The torch in Detective Holloway’s right hand flickered and died. He tried to revive it by shaking it vigorously, but it was completely broken. Being careful not to trip on any stray branches, or slip in the sticky mud, Detective Holloway carefully made his way to the other police officers.
All of the other officers were focusing all of their attention onto the old lady who had made the phone call, so none of them noticed Detective Holloway join them. They all shared the same expression of confusion and chagrin. When Detective Holloway was within earshot of the old lady, she was halfway through answering the officer’s questions.
“I was putting the cat out.” She said, “And I heard the loudest scream I’ve ever heard in my life. It was high too. It didn’t sound like a person because it was so high it made my ears ring.”
“So there wasn’t any screaming?” Detective Holloway asked, making the two officers next to him jump out of their skins.
“No, there was screaming as well.” The lady replied indignantly.
“How far away do you live?”
The old lady scowled at Detective Holloway and reluctantly pointed towards the front gates. In the distance, Holloway could just make out a stone cottage that he hadn’t noticed on the way in.
“How would you say you’re hearing was nowadays?” Holloway asked sincerely, but a couple of the other officers smirked. The old woman put her hands on her hips and tapped her toe impatiently. From the faint light of the car headlights, Detective Holloway could see how sunken her stern eyes were, and her collar bones that were protruding through her skin. She looked half starved, as if nobody had been to check up on her in a very long time.

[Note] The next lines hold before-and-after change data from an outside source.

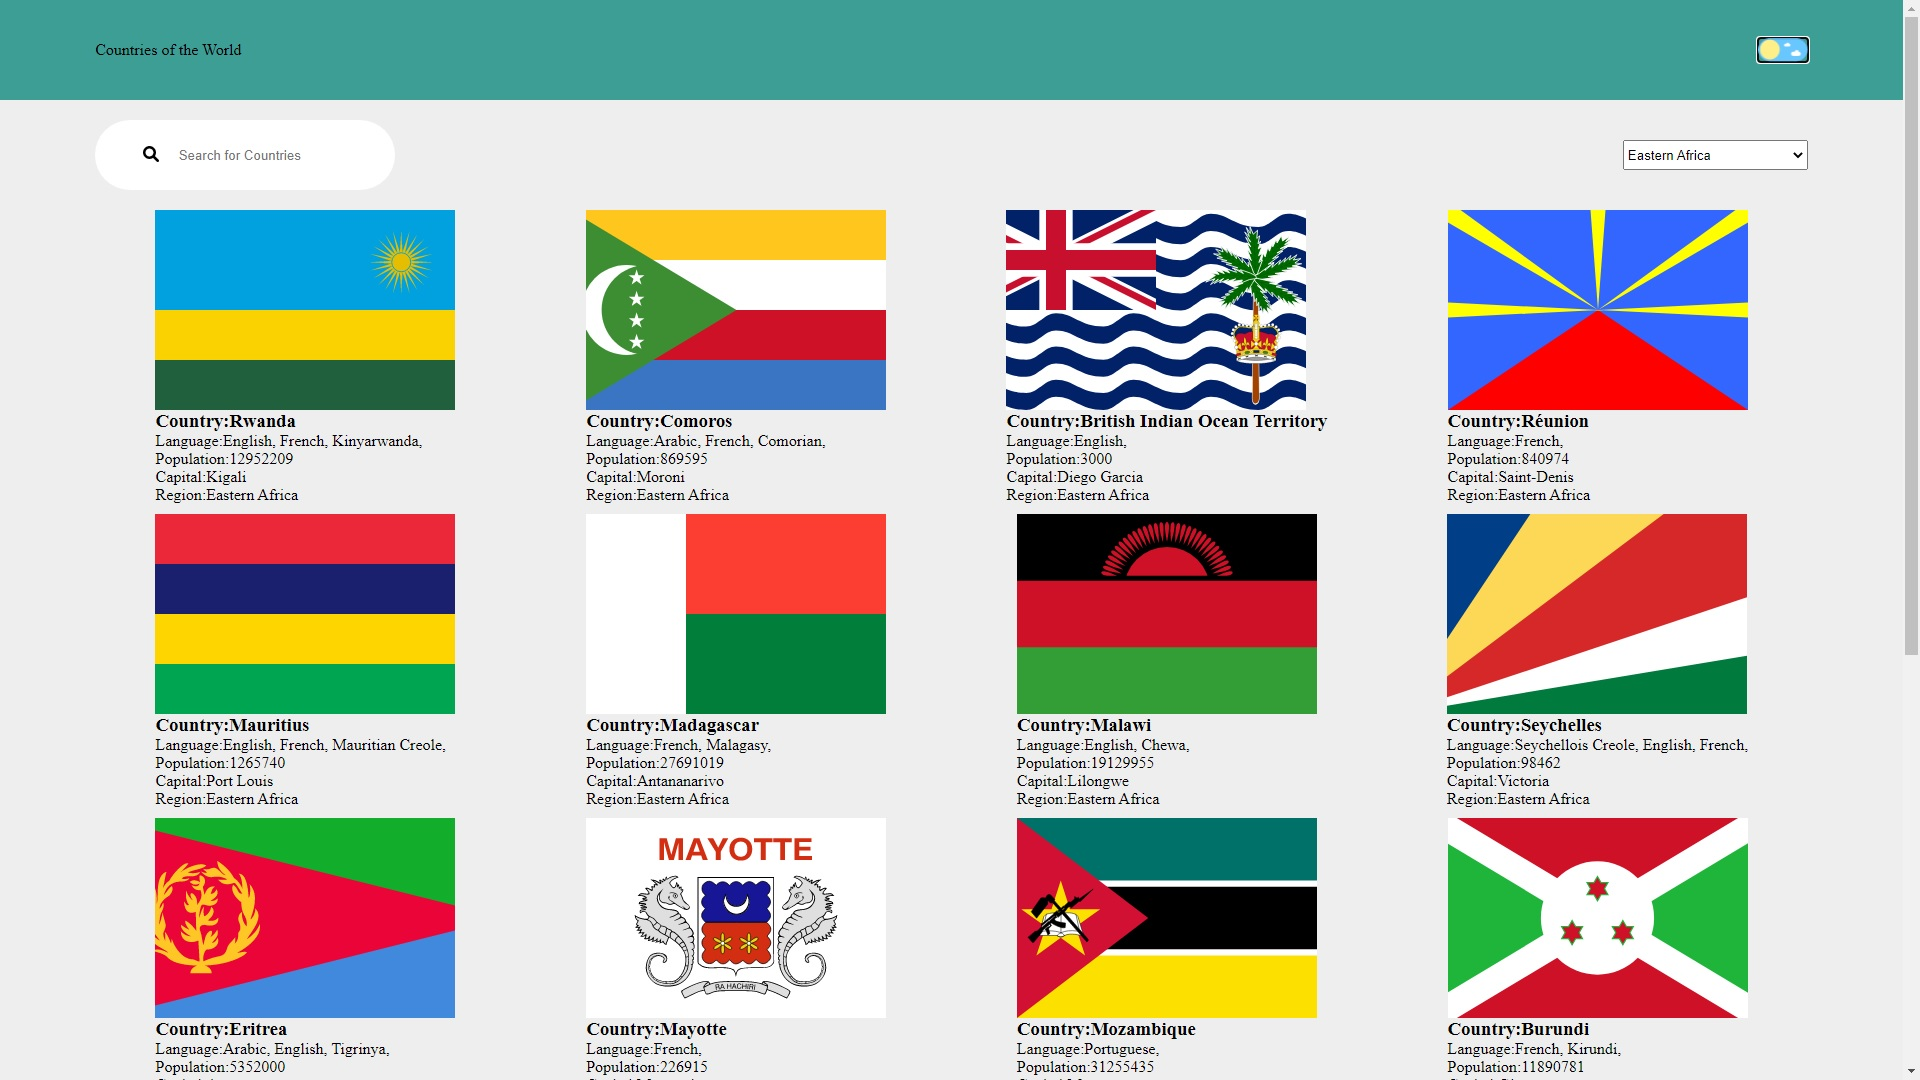
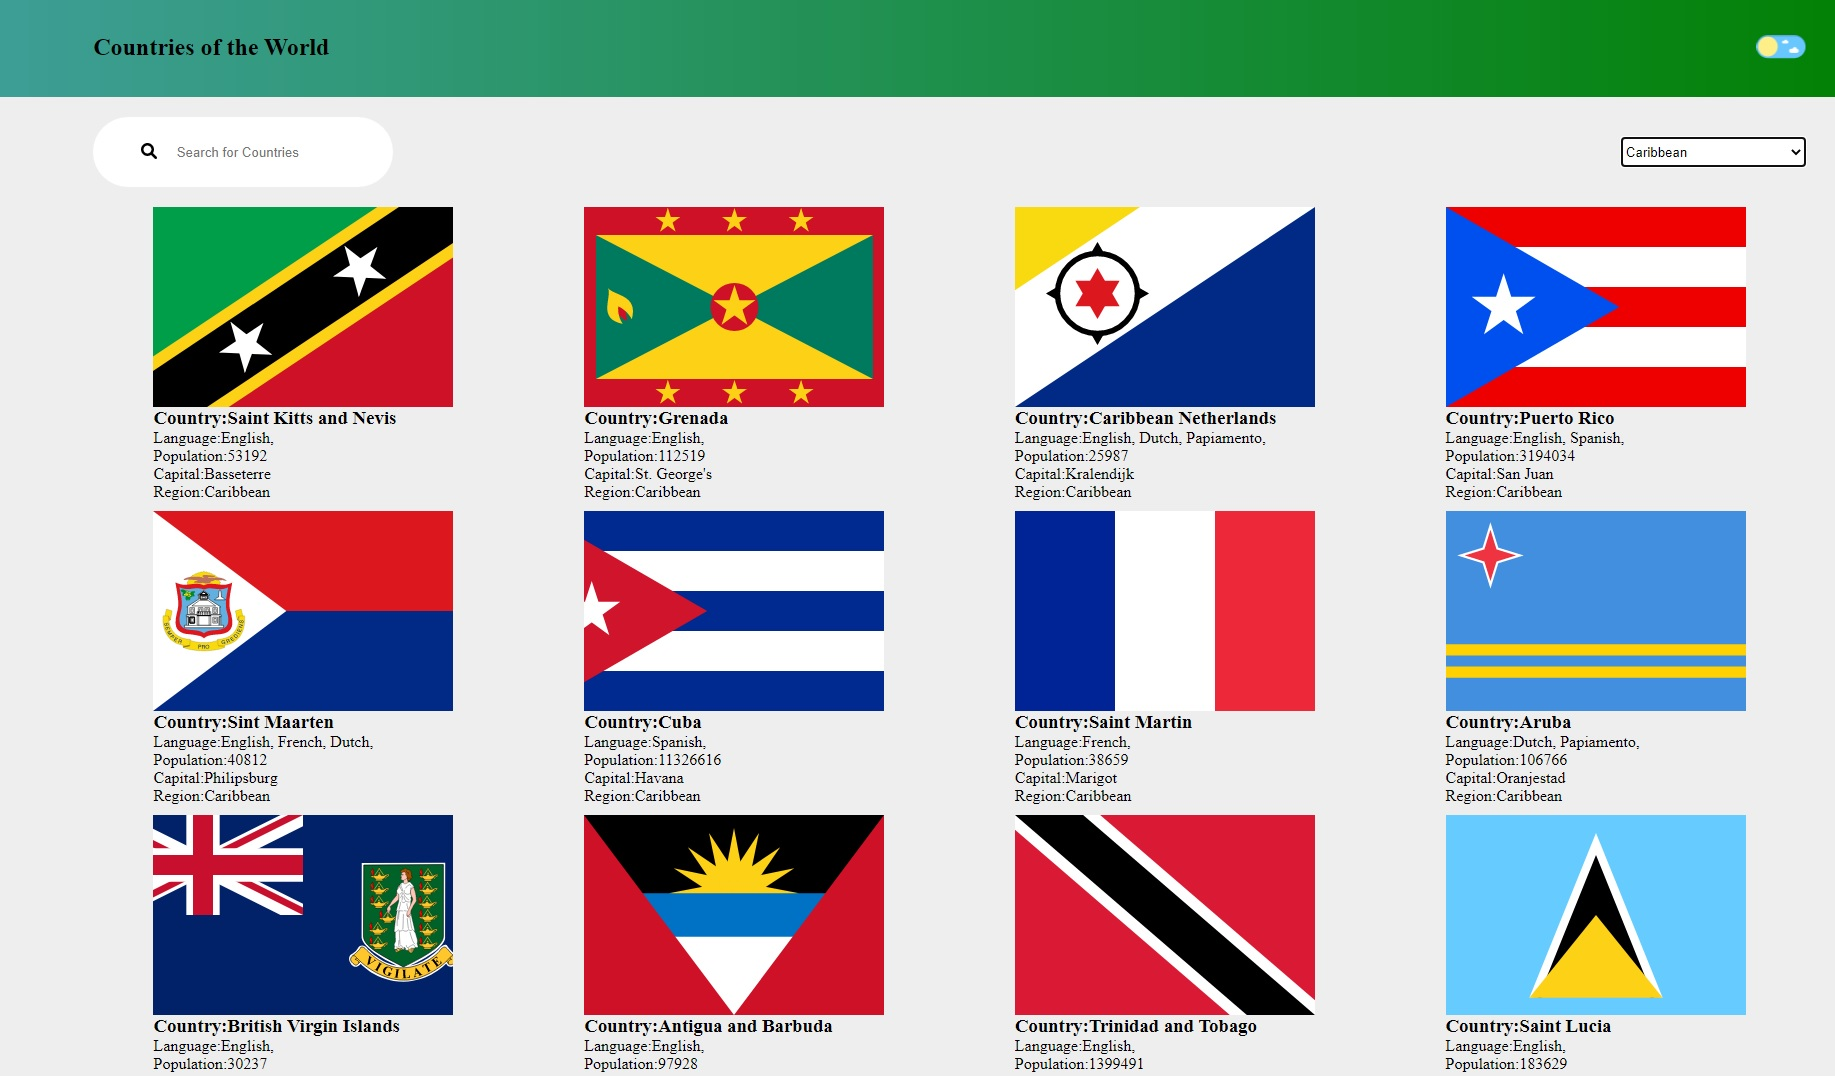
adding the projcet styles

diff --git a/src/data/projectData.js b/src/data/projectData.js
@@ -3,6 +3,7 @@ import beautyphone from "../assets/projects_images/beautyline_phone.jpg";
 import countries from "../assets/projects_images/countries.jpg";
 import trainer from "../assets/projects_images/typetrainer.jpg";
 import trainerphone from "../assets/projects_images/typetrainer_results.jpg";
+import countryphone from "../assets/projects_images/countries_phone.jpg";
 
 export const projects = [
   {
@@ -17,7 +18,7 @@ export const projects = [
     description:
       " used Countries API, project has light and dark mode, users can search country by region, name",
     image1: countries,
-    image2: countries,
+    image2: countryphone,
   },
   {
     name: "Typetrainer",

“Are you saying that I’m lying?” she said through her teeth.
“Not at all.” Holloway assured her, “I’m simply pointing out that it is a very long way for a lady of your age to hear such a thing.”
“A lady of my age!” she shrieked.
“Why were you putting your cat out at such a late hour?” Holloway continued.
“She wanted to hunt.”
“Surely you could have done that earlier in the evening?”
“I forgot.” The lady replied hesitantly. Detective Holloway sighed heavily; he didn’t have time for this.
“Right, well, thank you, for your help. We’ll do our routine search and then continue in the morning I think.”
“I’m not making this up!” the lady cried desperately, “I really did hear something.”
Detective Holloway smiled at her encouragingly and walked away, back towards the house. The babble of police officers followed him.
“Do you think that this is a false report then?” one of them whispered.
“She’s an old lady; I don’t think all she’s saying is true.” Holloway laughed. “Let’s just do the search for the paper work and get back home.”
Suddenly, the window next to Detective Holloway exploded in front of his eyes like a firework. He threw his arm up to protect his face and he felt the shards of glass drop to his feet, ripping gashes into his clothes. A nearby door was flung open and it creaked loudly on its rusty hinges, causing all of the police team to swing around in synchronisation. Two figures, dressed entirely in black, sprinted from the house and disappeared into the corn field behind the house. The one in the front was extremely tall and lanky, and the one behind ran as fast as a cheetah.
As the officers stumbled into a disorganised chase, Detective Holloway faintly heard the old woman grumbling angrily.
“I told you so.” She murmured harshly.